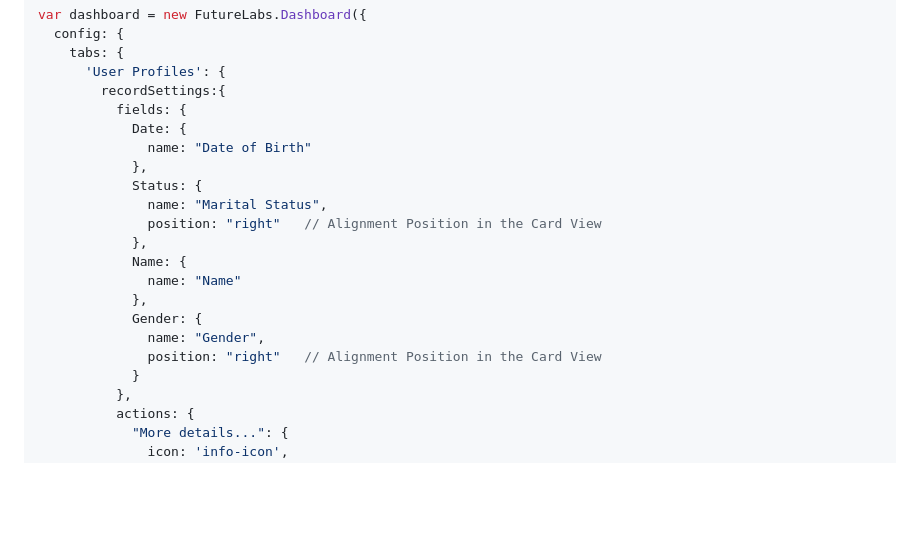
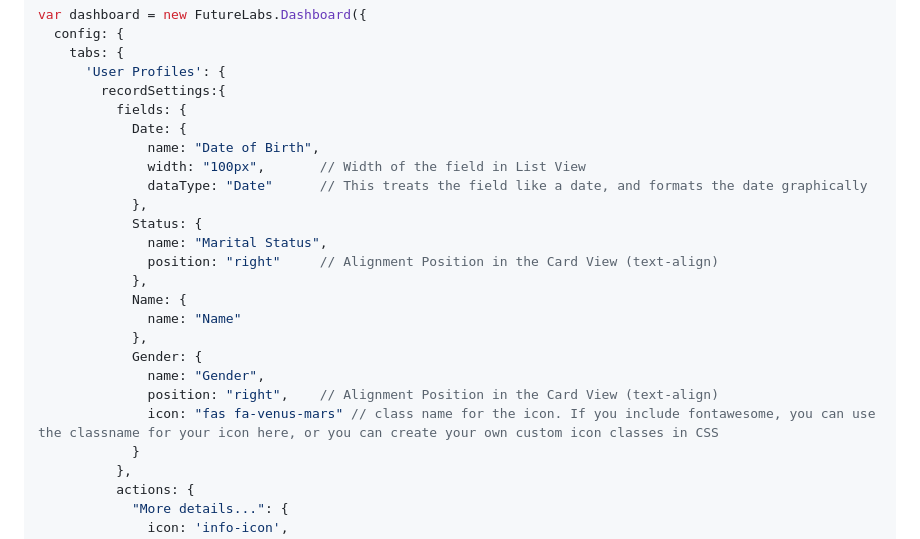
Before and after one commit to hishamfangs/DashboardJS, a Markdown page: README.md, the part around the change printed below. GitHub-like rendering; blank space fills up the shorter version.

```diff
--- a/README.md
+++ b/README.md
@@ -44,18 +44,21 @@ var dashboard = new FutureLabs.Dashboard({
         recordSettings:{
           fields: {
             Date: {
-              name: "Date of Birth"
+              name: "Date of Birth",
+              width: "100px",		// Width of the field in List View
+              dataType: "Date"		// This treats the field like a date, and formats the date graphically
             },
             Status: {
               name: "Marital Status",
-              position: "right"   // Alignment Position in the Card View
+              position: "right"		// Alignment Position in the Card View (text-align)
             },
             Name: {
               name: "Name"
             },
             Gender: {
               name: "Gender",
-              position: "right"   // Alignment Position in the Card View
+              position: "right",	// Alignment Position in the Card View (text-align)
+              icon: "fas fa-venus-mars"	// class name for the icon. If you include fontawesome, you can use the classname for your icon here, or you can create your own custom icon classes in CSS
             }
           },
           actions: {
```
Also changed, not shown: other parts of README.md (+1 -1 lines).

◇ ◇ ◇ ◇ ◇ ◇ ◇

◆ Task brief: Extract all the entries word for word; omit any pictures.

◆ Written answer:
Before and after one commit to hishamfangs/DashboardJS, a Markdown page: README.md, the part around the change printed below. GitHub-like rendering; blank space fills up the shorter version.

```diff
--- a/README.md
+++ b/README.md
@@ -44,18 +44,21 @@ var dashboard = new FutureLabs.Dashboard({
         recordSettings:{
           fields: {
             Date: {
-              name: "Date of Birth"
+              name: "Date of Birth",
+              width: "100px",		// Width of the field in List View
+              dataType: "Date"		// This treats the field like a date, and formats the date graphically
             },
             Status: {
               name: "Marital Status",
-              position: "right"   // Alignment Position in the Card View
+              position: "right"		// Alignment Position in the Card View (text-align)
             },
             Name: {
               name: "Name"
             },
             Gender: {
               name: "Gender",
-              position: "right"   // Alignment Position in the Card View
+              position: "right",	// Alignment Position in the Card View (text-align)
+              icon: "fas fa-venus-mars"	// class name for the icon. If you include fontawesome, you can use the classname for your icon here, or you can create your own custom icon classes in CSS
             }
           },
           actions: {
```
Also changed, not shown: other parts of README.md (+1 -1 lines).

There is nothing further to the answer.